● **Assignment**:
Where does the string "width" occur in the records below? Copy every line that holds it.
[[ Records to use open ]]
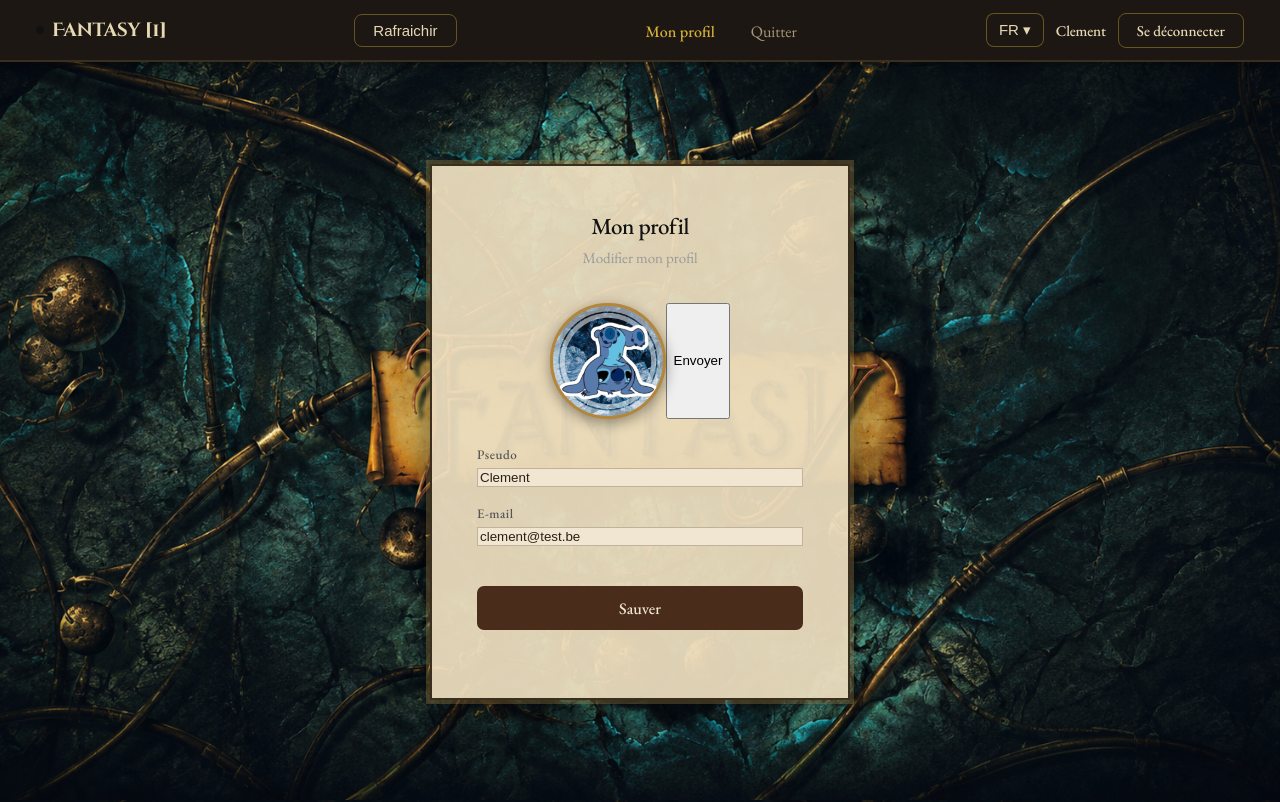
After one commit to Etu4943/Fantasy_Card_Game, a Flask app: page /profile in a window 1280 px wide. The commit adds this page. Run offline with Flask 3, Linux system fonts and the light colour scheme; a user stored in the database is signed in; some libraries are stand-ins or nearby versions.

Commit message:
Working on profile db modification. Naw we can use avatars

```diff
--- a/app.py
+++ b/app.py
@@ -1,6 +1,7 @@
-from flask import Flask, render_template, request, redirect, session, url_for, g
+from flask import Flask, flash, render_template, request, redirect, session, url_for, g
 from extensions import socketio
 from werkzeug.security import generate_password_hash, check_password_hash
+from werkzeug.utils import secure_filename
 import sqlite3
 import fsocket
 
@@ -27,7 +28,8 @@ cursor = db.cursor()
 
 NB_LETTERS_ROOM_SEQUENCE = 5
 MAX_PLAYERS = 2
-
+UPLOAD_FOLDER = os.path.join(app.root_path, 'static', 'Assets', 'avatars')
+ALLOWED_EXT = {'png', 'jpg', 'jpeg'}
 
 def login_required(f):
     """
@@ -170,6 +172,37 @@ def inject_translations():
     session["lang"] = lang
     return dict(t=get_translations(lang))
 
+@app.route('/profile', methods=["POST", "GET"])
+@login_required
+def profile():
+	if request.method == "GET" :
+		username, email, avatar = db.execute("SELECT username, email, avatar FROM users WHERE id = ?", (session.get("user_id"),)).fetchone()
+		return render_template("profile.html", username=username, email=email, avatar=avatar)
+	else :
+		pass
+
+def allowed_file(filename):
+    return '.' in filename and filename.rsplit('.', 1)[1].lower() in ALLOWED_EXT
+
+@app.route("/upload_avatar", methods=["POST"])
+@login_required
+def upload_avatar():
+    if 'avatar' not in request.files :
+        flash("No file part")
+        return redirect("/profile")
+    file = request.files["avatar"]
+    if file.filename == "" :
+        flash("No selected file")
+        return redirect("/profile")
+    if file and allowed_file(file.filename):
+        ext = file.filename.rsplit('.', 1)[1].lower()
+        filename = f"user_{session['user_id']}.{ext}"
+        file.save(os.path.join(UPLOAD_FOLDER, filename))
+        db.execute("UPDATE users SET avatar = ? WHERE id = ?", (filename, session['user_id']))
+        db.commit()
+    else :
+        flash("Format de fichier non autorisé")
+    return redirect("/profile")
 
 if __name__ == "__main__" :
 	socketio.run(app)
--- a/locales/fr/translation.json
+++ b/locales/fr/translation.json
@@ -17,7 +17,9 @@
 	"base" : {
 		"join" : "Rejoindre une partie",
 		"refresh" : "Rafraichir",
-		"quit" : "Quitter"
+		"quit" : "Quitter",
+		"scoreboard" : "Tableau des scores",
+		"profile" : "Mon profil"
 	},
 
 	"room" : {
@@ -35,5 +37,12 @@
 	"join" : {
 		"create_room" : "Créer une partie",
 		"join" : "Rejoindre"
+	},
+
+	"profile" : {
+		"title" : "Mon profil",
+		"subtitle" : "Modifier mon profil",
+		"change_avatar" : "Changer mon avatar",
+		"save" : "Sauver"
 	}
 }
--- a/static/CSS/game.css
+++ b/static/CSS/game.css
@@ -275,7 +275,7 @@ body::before {
     background: transparent;
     color: #fff;
     font-family: 'DM Sans', sans-serif;
-    font-size: 13px;
+    font-size: 15px;
     font-weight: 500;
     cursor: pointer;
     transition: background 0.15s ease;
@@ -387,7 +387,7 @@ body::before {
 }
 
 #last-card-label {
-    font-size: 11px;
+    font-size: 13px;
     font-weight: 500;
     letter-spacing: 0.06em;
     color: #45475a;
--- a/static/CSS/login.css
+++ b/static/CSS/login.css
@@ -77,7 +77,7 @@
 
 .login-error {
   color: #8b1a1a;
-  font-size: 13px;
+  font-size: 15px;
   margin: 0.75rem 0 0;
   text-align: center;
   min-height: 1.2em; /* réserve la place même vide */
@@ -88,7 +88,7 @@
 
 /* ── Éléments communs ── */
 .login-title {
-  font-size: 20px;
+  font-size: 23px;
   font-weight: 500;
   color: #111;
   margin: 0 0 .35rem;
@@ -96,7 +96,7 @@
 }
 
 .login-sub {
-  font-size: 13px;
+  font-size: 15px;
   color: #999;
   margin: 0 0 2rem;
 }
@@ -109,7 +109,7 @@
 }
 
 .login-form label {
-  font-size: 12px;
+  font-size: 13px;
   font-weight: 500;
   color: #555;
   letter-spacing: 0.04em;
@@ -150,7 +150,7 @@
   background: transparent;
   color: #4a2c1a;
   font-family: var(--font-body);
-  font-size: 14px;
+  font-size: 16px;
   font-weight: 500;
   cursor: pointer;
   transition: background 0.15s ease;
@@ -179,7 +179,7 @@
 }
 
 .nav-username {
-  font-size: 13px;
+  font-size: 15px;
   font-weight: 500;
   color: #111;
   letter-spacing: -0.01em;
@@ -228,7 +228,7 @@
     border: none;
     background: transparent;
     font-family: var(--font-body);
-    font-size: 14px;
+    font-size: 16px;
     font-weight: 500;
     color: #6b5535;
     padding: 10px 0;
--- /dev/null
+++ b/static/CSS/profile.css
@@ -0,0 +1,124 @@
+/* ════════════════════════════════
+   PROFILE — même esprit que login.css
+   ════════════════════════════════ */
+
+.profile-page {
+  box-sizing: border-box;
+  display: flex;
+  align-items: center;
+  justify-content: center;
+  min-height: calc(100vh - 60px);
+  padding: 2rem;
+  font-family: var(--font-body);
+
+  background-size: cover;
+  background-position: center;
+  background-repeat: no-repeat;
+}
+
+/* Effet parchemin, identique à .login-split / .mobile-login */
+.profile-card {
+  width: 100%;
+  max-width: 420px;
+  padding: 2.5rem 2.5rem 2rem;
+  box-sizing: border-box;
+
+  display: flex;
+  flex-direction: column;
+  align-items: center;
+  text-align: center;
+
+  border: 2px solid #3a2e1f;
+  background: rgba(235, 220, 190, 0.94);
+  box-shadow: 0 0 0 4px rgba(180, 140, 70, 0.3), 0 8px 32px rgba(0, 0, 0, 0.6);
+}
+
+.profile-title {
+  margin-top: 0;
+}
+
+.profile-form {
+  width: 100%;
+}
+
+.profile-form .field {
+  text-align: left;
+}
+
+/* ── Avatar ── */
+.avatar-wrap {
+  margin: 0 auto 1.5rem;
+  display: flex;
+  justify-content: center;
+}
+
+.avatar-circle {
+  position: relative;
+  width: 110px;
+  height: 110px;
+  border-radius: 50%;
+  border: 3px solid #b4863a;
+  box-shadow: 0 4px 14px rgba(0, 0, 0, 0.4);
+
+  background-color: #4a2c1a;
+  background-size: cover;
+  background-position: center;
+  background-repeat: no-repeat;
+
+  display: flex;
+  align-items: center;
+  justify-content: center;
+  overflow: hidden;
+
+  cursor: pointer;
+}
+
+.avatar-initial {
+  font-family: var(--font-title);
+  font-size: 42px;
+  color: #f0e6d2;
+  line-height: 1;
+  user-select: none;
+}
+
+.avatar-overlay {
+  position: absolute;
+  inset: 0;
+  display: flex;
+  align-items: center;
+  justify-content: center;
+  text-align: center;
+  padding: 0 8px;
+
+  background: rgba(20, 14, 8, 0.55);
+  color: #f0e6d2;
+  font-size: 11px;
+  font-weight: 500;
+  letter-spacing: 0.03em;
+
+  opacity: 0;
+  transition: opacity 0.2s ease;
+}
+
+.avatar-circle:hover .avatar-overlay,
+.avatar-circle:focus-visible .avatar-overlay {
+  opacity: 1;
+}
+
+/* Une fois qu'une initiale ET une image coexistent temporairement (preview),
+   on masque l'initiale pour ne pas la voir en transparence */
+.avatar-circle.has-image .avatar-initial {
+  display: none;
+}
+
+@media (max-width: 600px) {
+  .profile-page {
+    align-items: flex-start;
+    padding-top: 3rem;
+  }
+
+  .profile-card {
+    max-width: 420px;
+    padding: 2rem 1.5rem;
+  }
+}
--- a/static/CSS/style.css
+++ b/static/CSS/style.css
@@ -11,6 +11,7 @@
 html, body {
   margin: 0;
   padding: 0;
+  font-size: 18px;
 }
 
 
@@ -35,7 +36,7 @@ html, body {
   display: flex;
   align-items: center;
   gap: 8px;
-  font-size: 17px;
+  font-size: 19px;
   font-weight: 500;
   color: #e8d9b5;
   text-decoration: none;
@@ -61,7 +62,7 @@ html, body {
 }
 
 .nav-link {
-  font-size: 14px;
+  font-size: 16px;
   font-weight: 400;
   color: #a89676;
   text-decoration: none;
@@ -79,7 +80,7 @@ html, body {
 
 /* Bouton login */
 .nav-btn {
-  font-size: 13px;
+  font-size: 15px;
   font-weight: 500;
   padding: 7px 18px;
   border-radius: 8px;
@@ -112,7 +113,7 @@ html, body {
   }
 
   .nav-link {
-    font-size: 13px;
+    font-size: 15px;
   }
 
   .nav-username {
@@ -121,7 +122,7 @@ html, body {
 
   .nav-btn {
     padding: 6px 10px;
-    font-size: 12px;
+    font-size: 14px;
   }
 }
 
@@ -131,7 +132,7 @@ html, body {
 }
 
 .lang-btn {
-    font-size: 13px;
+    font-size: 15px;
     font-weight: 500;
     padding: 7px 12px;
     border-radius: 8px;
@@ -162,7 +163,7 @@ html, body {
 .lang-menu a {
     display: block;
     padding: 8px 14px;
-    font-size: 13px;
+    font-size: 15px;
     color: #e8d9b5;
     text-decoration: none;
 }
@@ -182,7 +183,7 @@ html, body {
 }
 
 .nav-username {
-  font-size: 13px;
+  font-size: 15px;
   font-weight: 500;
   color: #e8d9b5;
   letter-spacing: -0.01em;
--- a/templates/base.html
+++ b/templates/base.html
@@ -7,6 +7,15 @@
 			{% block title %}
 			{% endblock %}
 		</title>
+		{% with messages = get_flashed_messages() %}
+		  {% if messages %}
+		    <ul class=flashes>
+		    {% for message in messages %}
+		      <li>{{ message }}</li>
+		    {% endfor %}
+		    </ul>
+		  {% endif %}
+		{% endwith %}
 		{% block head %}
 		{% endblock %}
 		<link rel="stylesheet" href="{{ url_for('static', filename='CSS/style.css')}}">
@@ -39,10 +48,14 @@
 			    	<button id="refresh-btn" class="nav-btn">{{ t.base.refresh }}</button>
 			    {% endif %}
 			    <ul class="nav-links">
+			    	{% if session["user_id"] %}
+			    		<li><a href="/profile" class="nav-link {% if request.path == '/profile' %}active{% endif %}">{{ t.base.profile }}</a></li>
+			    	{% endif %}
 			      {% if session['room'] %}
 			      	<li><a id="quit-btn" href="#" class="nav-link">{{ t.base.quit }}</a></li>
 			      {% else %}
 			      	<li><a href="/join" class="nav-link {% if request.path == '/join' %}active{% endif %}">{{ t.base.join }}</a></li>
+			      	<li><a href="/scoreboard" class="nav-link {% if request.path == '/scoreboard' %}active{% endif %}">{{ t.base.scoreboard }}</a></li>
 			      {% endif %}
 
 			    </ul>
--- /dev/null
+++ b/templates/profile.html
@@ -0,0 +1,79 @@
+{% extends "base.html" %}
+
+{% block title %}
+	Profil
+
+{% endblock %}
+
+{% block head %}
+	<link rel="stylesheet" href="{{ url_for('static', filename='CSS/profile.css')}}">
+	<link rel="stylesheet" href="{{ url_for('static', filename='CSS/login.css')}}">
+	{% if avatar %}
+		<style>
+			.avatar-circle {
+				background-image: url("{{ url_for('static', filename='Assets/avatars/' + avatar) }}");
+			}
+		</style>
+	{% endif %}
+{% endblock %}
+
+{% block content %}
+	<main class="profile-page">
+		<div class="profile-card">
+
+			<h2 class="login-title profile-title">{{ t.profile.title }}</h2>
+			<p class="login-sub">{{ t.profile.subtitle }}</p>
+
+			<form class="" action="/upload_avatar" method="POST" enctype="multipart/form-data">
+
+				<div class="avatar-wrap">
+					<label for="avatar-input" class="avatar-circle" id="avatar-preview">
+						{% if not avatar %}
+							<span class="avatar-initial">{{ (session['username'] or '?')[0] | upper }}</span>
+						{% endif %}
+						<span class="avatar-overlay">{{ t.profile.change_avatar }}</span>
+					</label>
+					<input type="file" id="avatar-input" name="avatar" accept="image/png, image/jpeg" hidden>
+					<button type="submit">Envoyer</button>
+				</div>
+			</form>
+
+			<form class="login-form profile-form" action="/profile" method="POST" enctype="multipart/form-data">
+
+
+
+				<div class="field">
+					<label for="profile-username">{{ t.login.username }}</label>
+					<input type="text" id="profile-username" name="username" value="{{ username or '' }}" autocomplete="off" placeholder="{{ t.login.username_placeholder }}" required>
+				</div>
+
+				<div class="field">
+					<label for="profile-email">{{ t.login.email }}</label>
+					<input type="email" id="profile-email" name="email" value="{{ email or '' }}" autocomplete="off" placeholder="{{ t.login.email_placeholder }}" required>
+				</div>
+
+				<button type="submit" class="btn btn-primary">{{ t.profile.save }}</button>
+				<p class="login-error">{{ err or '' }}</p>
+			</form>
+
+		</div>
+	</main>
+
+	<script>
+		document.addEventListener('DOMContentLoaded', () => {
+			const input = document.getElementById('avatar-input');
+			const preview = document.getElementById('avatar-preview');
+
+			input.addEventListener('change', () => {
+				const file = input.files[0];
+				if (!file) return;
+				const reader = new FileReader();
+				reader.onload = (e) => {
+					preview.style.backgroundImage = `url('${e.target.result}')`;
+					preview.classList.add('has-image');
+				};
+				reader.readAsDataURL(file);
+			});
+		});
+	</script>
+{% endblock %}
```
Also changed, not shown: locales/en/translation.json (+10 -1 lines), templates/scoreboard.html (added, +15 -0 lines), fantasy.db, static/Assets/avatars/user_1.jpeg (added), static/CSS/scoreboard.css (added).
[[ Records to use closed ]]
● **Written response**:
+  width: 100%;
+  max-width: 420px;
+  width: 100%;
+  width: 110px;
+@media (max-width: 600px) {
+    max-width: 420px;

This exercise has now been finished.